Inspired by the notion that semiconductor nanocrystals present molecular-like photophysical and photochemical properties, 1-pyrenecarboxylic acid (PCA)-functionalized CdSe quantum dots are shown to undergo thermally activated delayed photoluminescence.3 This phenomenon results from a near quantitative triplet-triplet energy transfer from the nanocrystals to PCA, producing a molecular triplet-state ‘reservoir’ that thermally repopulates the photoluminescent state of CdSe through endothermic reverse triplet-triplet energy transfer. The resultant photoluminescence properties are systematically and predictably tuned through variation of the quantum dot–molecule energy gap, temperature, and the triplet-excited-state lifetime of the molecular adsorbate. The concepts developed here appear to be generally applicable to semiconductor nanocrystals interfaced with molecular chromophores enabling potential applications of their combined excited states. Finally, a curious supramolecular mechanism for the generation of molecular triplets on the surface of PbS nanocrystals will also be presented.4 These combined nanoparticle/molecular constructs are currently poised to sensitize myriad chemical transformations relevant for fields as diverse as optoelectronics, solar energy conversion, and photobiology.

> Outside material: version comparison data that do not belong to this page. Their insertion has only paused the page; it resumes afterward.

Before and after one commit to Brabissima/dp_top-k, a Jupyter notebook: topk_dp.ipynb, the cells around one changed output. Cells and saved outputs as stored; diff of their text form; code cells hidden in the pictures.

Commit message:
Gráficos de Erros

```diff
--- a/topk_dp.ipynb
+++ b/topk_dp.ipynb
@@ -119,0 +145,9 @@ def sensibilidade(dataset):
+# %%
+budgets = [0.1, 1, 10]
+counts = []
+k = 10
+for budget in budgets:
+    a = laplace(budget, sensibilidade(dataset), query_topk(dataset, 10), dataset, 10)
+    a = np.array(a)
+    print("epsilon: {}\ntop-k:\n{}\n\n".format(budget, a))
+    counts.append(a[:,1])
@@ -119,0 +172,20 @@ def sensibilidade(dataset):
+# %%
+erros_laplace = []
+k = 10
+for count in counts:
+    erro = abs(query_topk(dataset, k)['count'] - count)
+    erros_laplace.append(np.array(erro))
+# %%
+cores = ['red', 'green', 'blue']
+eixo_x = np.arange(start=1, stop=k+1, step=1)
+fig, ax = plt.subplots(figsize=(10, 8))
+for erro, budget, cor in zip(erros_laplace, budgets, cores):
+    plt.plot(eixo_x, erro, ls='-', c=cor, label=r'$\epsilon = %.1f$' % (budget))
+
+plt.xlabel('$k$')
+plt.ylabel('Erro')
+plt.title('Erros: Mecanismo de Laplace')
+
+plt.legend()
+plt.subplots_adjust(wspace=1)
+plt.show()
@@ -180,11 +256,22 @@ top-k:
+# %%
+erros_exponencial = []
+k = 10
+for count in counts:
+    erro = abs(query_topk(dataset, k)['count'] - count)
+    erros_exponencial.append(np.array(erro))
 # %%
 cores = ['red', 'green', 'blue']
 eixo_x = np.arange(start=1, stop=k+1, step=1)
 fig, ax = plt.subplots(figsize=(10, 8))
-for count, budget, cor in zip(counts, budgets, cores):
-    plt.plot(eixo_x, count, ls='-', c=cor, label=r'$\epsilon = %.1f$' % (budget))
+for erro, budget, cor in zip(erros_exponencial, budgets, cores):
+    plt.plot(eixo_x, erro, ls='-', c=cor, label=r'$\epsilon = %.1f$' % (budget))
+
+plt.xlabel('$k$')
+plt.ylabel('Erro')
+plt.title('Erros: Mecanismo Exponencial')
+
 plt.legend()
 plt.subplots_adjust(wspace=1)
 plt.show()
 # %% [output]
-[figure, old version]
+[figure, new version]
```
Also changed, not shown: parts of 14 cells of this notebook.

(1) Garakyaraghi, S.; Castellano, F. N. Nanocrystals for triplet sensitization: Molecular behavior from quantum-confined materials. Inorg. Chem. 2018, 57, 2351-2359.

(2) Mongin, C.; Garakyaraghi, S.; Razgoniaeva, N.; Zamkov, M.; Castellano, F. N. Direct observation of triplet energy transfer from semiconductor nanocrystals. Science 2016, 351, 369-372.

(3) Mongin, C.; Moroz, P.; Zamkov, M.; Castellano, F. N. Thermally activated delayed photoluminescence from pyrenyl-functionalized CdSe quantum dots. Nat. Chem. 2018, 10, 225-230.

(4) Garakyaraghi, S.; Mongin, C.; Granger, D. B.; Anthony, J. E.; Castellano, F. N. Delayed molecular triplet generation from energized lead sulfide quantum dots. J. Phys. Chem. Lett. 2017, 8, 1458-1463.